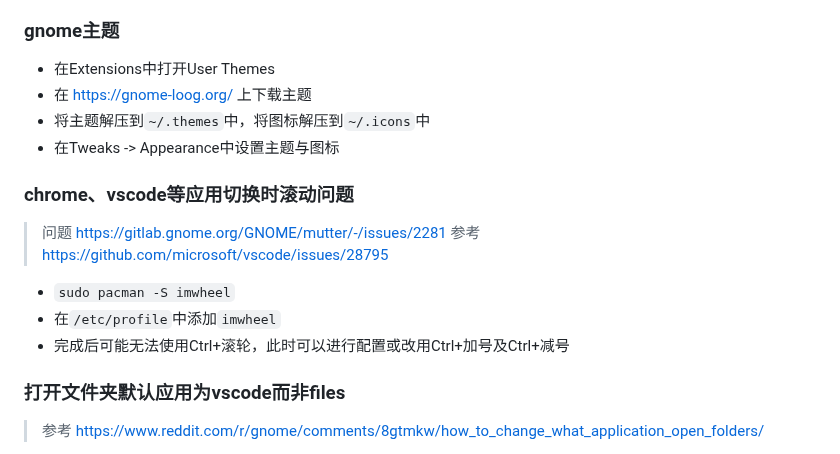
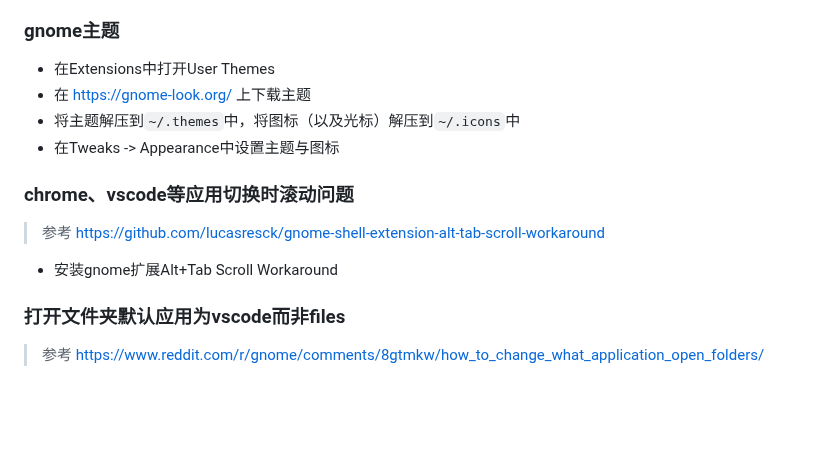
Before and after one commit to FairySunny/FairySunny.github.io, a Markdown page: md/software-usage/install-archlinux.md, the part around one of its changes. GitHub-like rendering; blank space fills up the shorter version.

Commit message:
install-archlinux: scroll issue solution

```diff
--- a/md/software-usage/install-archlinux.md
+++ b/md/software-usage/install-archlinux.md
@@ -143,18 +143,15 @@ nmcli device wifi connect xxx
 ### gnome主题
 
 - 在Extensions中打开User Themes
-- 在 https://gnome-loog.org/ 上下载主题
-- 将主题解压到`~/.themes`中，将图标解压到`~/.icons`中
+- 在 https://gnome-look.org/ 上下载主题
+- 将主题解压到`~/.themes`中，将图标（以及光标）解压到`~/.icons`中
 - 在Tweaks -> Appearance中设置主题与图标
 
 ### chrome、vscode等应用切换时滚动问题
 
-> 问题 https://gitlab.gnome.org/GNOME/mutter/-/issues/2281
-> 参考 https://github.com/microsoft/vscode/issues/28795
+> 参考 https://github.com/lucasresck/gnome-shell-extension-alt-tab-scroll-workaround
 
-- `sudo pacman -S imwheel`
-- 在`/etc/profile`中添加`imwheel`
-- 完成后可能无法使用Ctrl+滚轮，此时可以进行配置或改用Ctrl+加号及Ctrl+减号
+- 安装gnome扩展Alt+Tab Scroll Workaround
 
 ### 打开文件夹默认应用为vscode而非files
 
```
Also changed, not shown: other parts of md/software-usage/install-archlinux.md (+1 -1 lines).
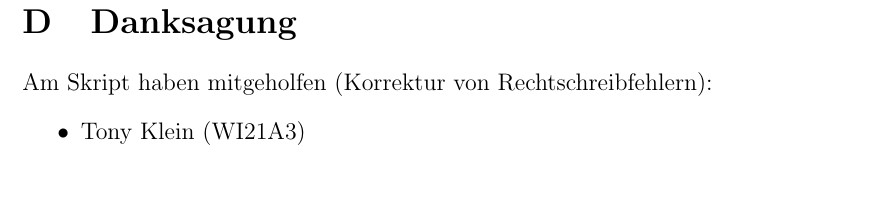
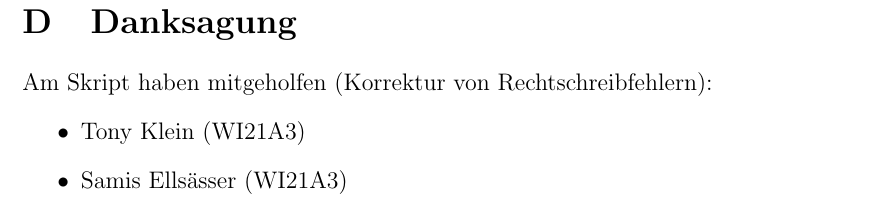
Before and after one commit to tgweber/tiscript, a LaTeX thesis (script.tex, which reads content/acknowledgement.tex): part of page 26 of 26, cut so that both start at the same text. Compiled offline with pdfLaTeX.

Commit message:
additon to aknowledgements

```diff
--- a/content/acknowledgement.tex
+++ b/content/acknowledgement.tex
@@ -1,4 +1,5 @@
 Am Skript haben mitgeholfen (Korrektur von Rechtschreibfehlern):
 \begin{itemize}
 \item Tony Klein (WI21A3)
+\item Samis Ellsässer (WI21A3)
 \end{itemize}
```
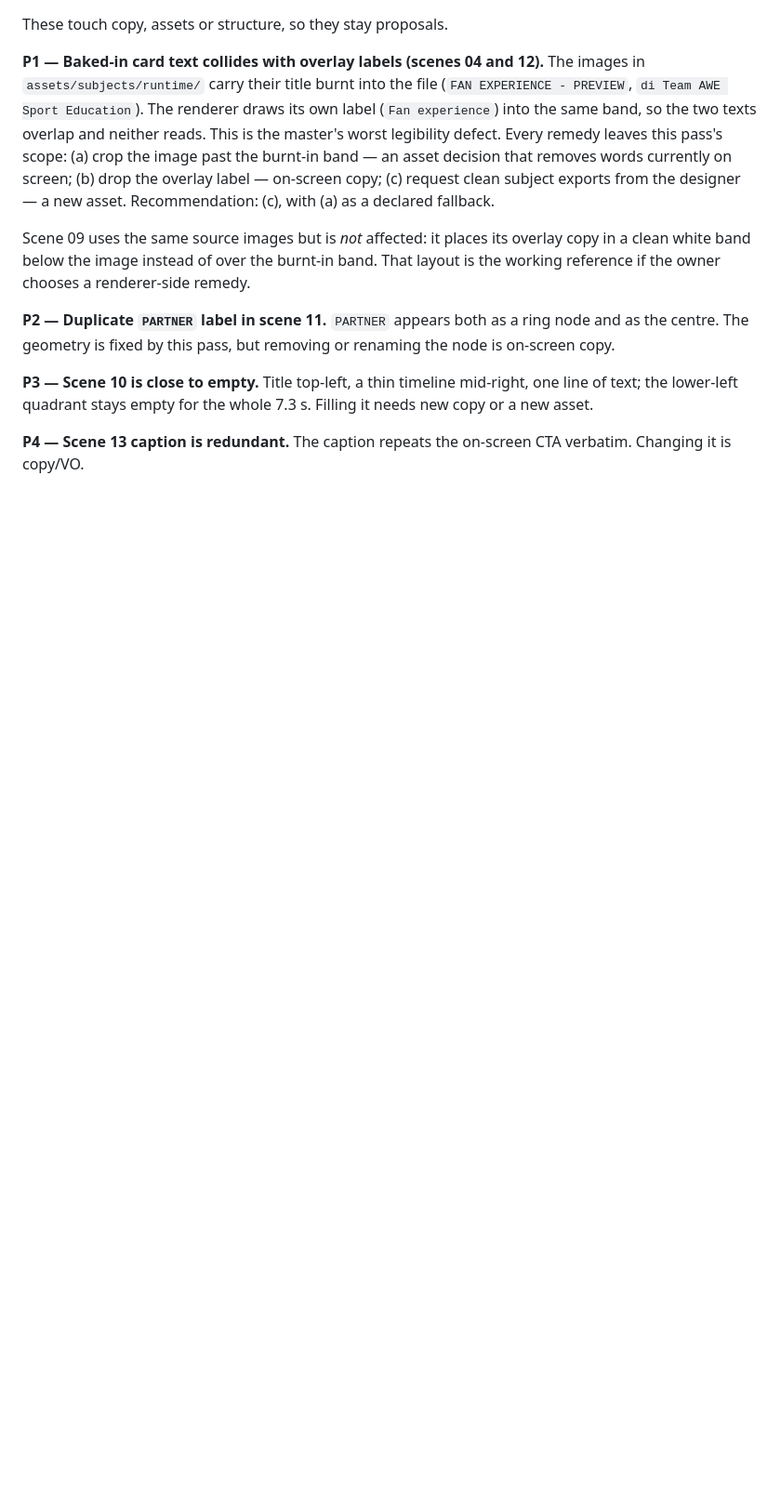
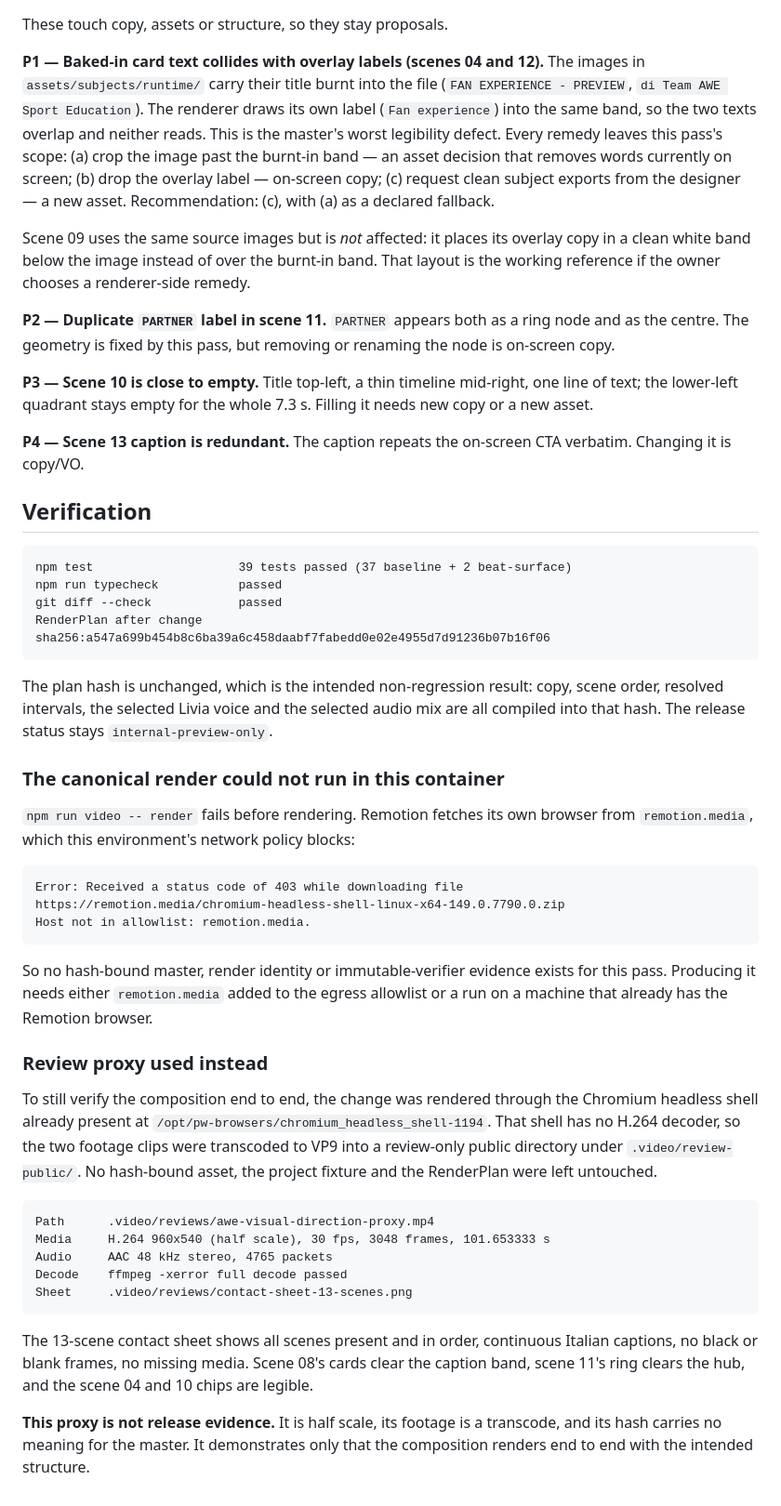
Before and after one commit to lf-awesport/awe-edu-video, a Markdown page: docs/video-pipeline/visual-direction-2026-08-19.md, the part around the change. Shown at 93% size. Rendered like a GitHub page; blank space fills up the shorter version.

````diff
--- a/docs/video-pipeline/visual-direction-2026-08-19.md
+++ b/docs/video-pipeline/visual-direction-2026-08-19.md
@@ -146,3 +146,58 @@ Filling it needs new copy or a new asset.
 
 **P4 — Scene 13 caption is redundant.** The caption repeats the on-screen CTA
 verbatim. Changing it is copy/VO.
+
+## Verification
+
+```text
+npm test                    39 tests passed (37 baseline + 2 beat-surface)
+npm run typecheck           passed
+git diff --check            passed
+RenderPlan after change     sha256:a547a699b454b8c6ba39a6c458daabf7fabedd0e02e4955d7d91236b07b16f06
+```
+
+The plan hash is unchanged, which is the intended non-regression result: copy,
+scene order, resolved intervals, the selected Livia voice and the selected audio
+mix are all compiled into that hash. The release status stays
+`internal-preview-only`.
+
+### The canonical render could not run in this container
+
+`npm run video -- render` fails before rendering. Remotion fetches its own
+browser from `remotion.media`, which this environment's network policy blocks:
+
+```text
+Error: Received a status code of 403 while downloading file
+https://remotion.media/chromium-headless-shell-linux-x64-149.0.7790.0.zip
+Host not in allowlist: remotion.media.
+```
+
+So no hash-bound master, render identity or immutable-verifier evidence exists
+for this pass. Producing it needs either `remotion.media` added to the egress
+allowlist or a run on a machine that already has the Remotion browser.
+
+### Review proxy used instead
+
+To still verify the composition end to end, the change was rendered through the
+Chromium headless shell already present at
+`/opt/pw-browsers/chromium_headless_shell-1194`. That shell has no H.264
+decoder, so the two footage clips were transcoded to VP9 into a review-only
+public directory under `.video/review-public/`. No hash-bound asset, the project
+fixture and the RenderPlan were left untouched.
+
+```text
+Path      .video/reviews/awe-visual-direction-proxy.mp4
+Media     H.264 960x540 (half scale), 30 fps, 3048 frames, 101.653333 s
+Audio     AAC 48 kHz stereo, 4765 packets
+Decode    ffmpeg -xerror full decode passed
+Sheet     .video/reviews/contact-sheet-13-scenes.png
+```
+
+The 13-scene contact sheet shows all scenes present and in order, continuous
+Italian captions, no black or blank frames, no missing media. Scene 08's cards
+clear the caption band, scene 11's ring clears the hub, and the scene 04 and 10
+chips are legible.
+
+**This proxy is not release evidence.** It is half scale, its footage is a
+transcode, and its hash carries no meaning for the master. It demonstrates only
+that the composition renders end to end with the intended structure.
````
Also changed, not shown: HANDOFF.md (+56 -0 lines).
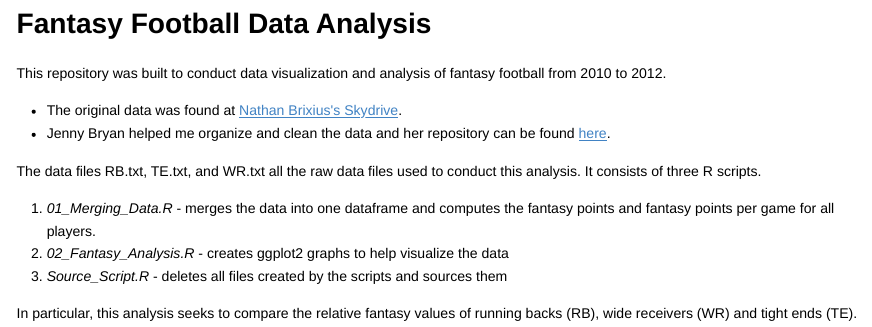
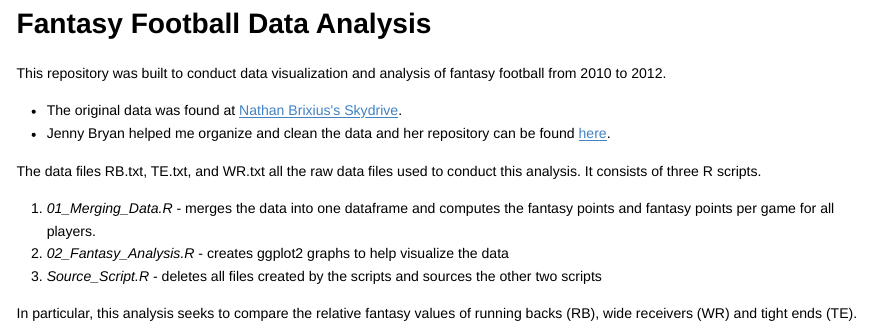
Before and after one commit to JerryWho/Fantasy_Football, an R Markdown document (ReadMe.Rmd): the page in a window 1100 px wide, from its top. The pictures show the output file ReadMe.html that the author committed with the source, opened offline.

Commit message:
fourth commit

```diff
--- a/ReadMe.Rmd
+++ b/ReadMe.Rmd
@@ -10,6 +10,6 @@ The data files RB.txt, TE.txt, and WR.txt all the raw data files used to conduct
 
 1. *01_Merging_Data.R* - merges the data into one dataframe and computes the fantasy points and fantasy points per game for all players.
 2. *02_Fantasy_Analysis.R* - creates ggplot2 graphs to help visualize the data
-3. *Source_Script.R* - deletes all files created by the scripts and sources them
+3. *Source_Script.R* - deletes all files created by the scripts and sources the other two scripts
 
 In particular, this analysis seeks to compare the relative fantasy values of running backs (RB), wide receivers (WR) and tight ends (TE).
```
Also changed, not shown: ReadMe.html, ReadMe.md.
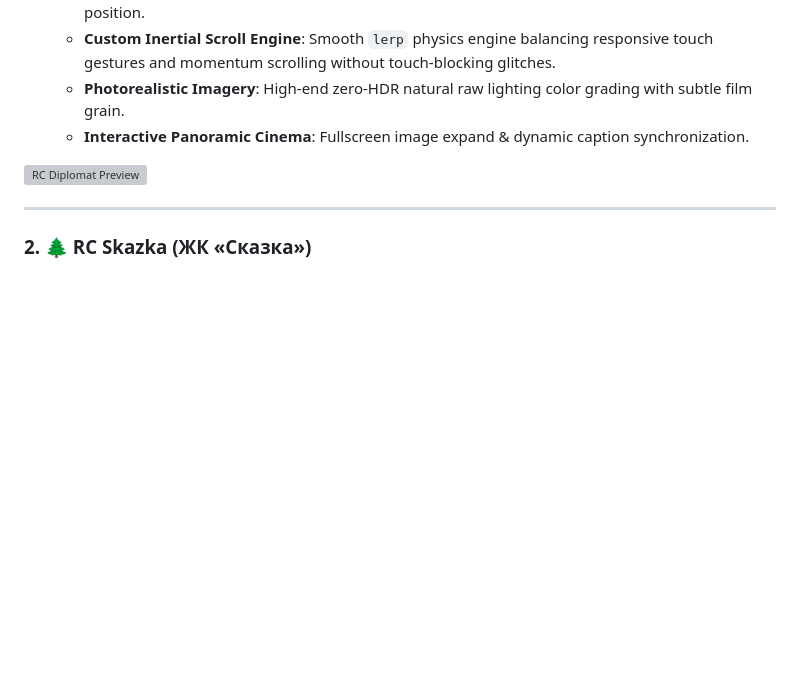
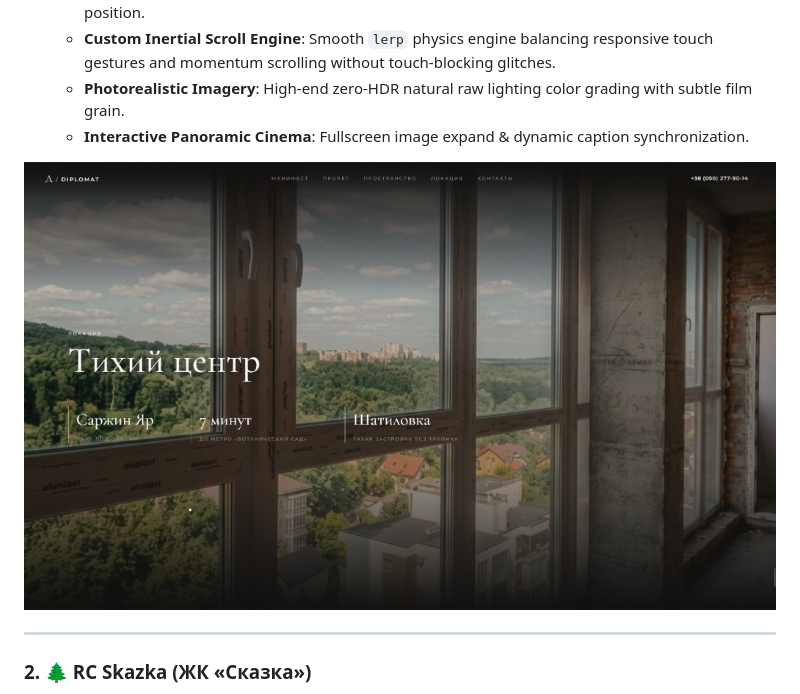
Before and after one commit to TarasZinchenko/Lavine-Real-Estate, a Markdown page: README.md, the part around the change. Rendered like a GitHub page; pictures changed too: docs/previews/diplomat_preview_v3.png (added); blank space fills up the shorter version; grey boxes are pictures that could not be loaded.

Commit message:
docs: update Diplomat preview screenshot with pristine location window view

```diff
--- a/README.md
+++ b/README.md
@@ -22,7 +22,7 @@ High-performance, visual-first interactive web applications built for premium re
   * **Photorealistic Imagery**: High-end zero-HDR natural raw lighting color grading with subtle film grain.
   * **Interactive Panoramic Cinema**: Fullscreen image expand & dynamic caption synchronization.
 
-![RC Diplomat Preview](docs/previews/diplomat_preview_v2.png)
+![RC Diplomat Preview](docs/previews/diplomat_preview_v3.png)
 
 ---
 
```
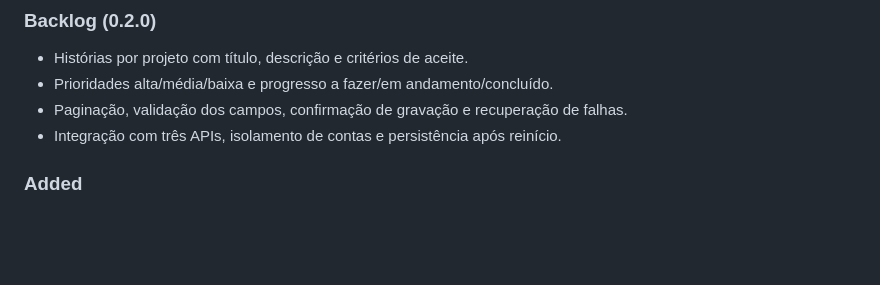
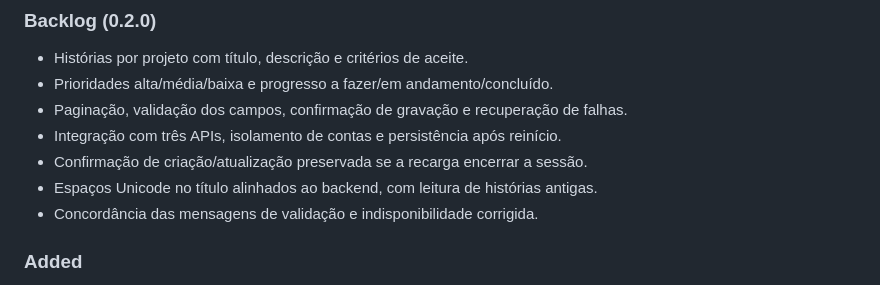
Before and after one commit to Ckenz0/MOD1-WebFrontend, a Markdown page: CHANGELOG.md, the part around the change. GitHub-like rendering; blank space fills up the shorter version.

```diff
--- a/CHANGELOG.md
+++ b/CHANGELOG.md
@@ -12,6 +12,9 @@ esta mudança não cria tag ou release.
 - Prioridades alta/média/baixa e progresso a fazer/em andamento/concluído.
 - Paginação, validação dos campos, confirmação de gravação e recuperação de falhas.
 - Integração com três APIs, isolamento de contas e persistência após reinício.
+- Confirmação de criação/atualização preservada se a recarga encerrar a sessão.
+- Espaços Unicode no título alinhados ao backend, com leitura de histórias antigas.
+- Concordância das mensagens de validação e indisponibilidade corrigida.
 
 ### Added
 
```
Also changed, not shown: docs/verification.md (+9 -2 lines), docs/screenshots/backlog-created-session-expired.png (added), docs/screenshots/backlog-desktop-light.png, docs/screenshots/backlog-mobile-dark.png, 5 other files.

| Required work |
Only the number is wanted: how many lines in the listing hold "version"?

| Response to this task |
4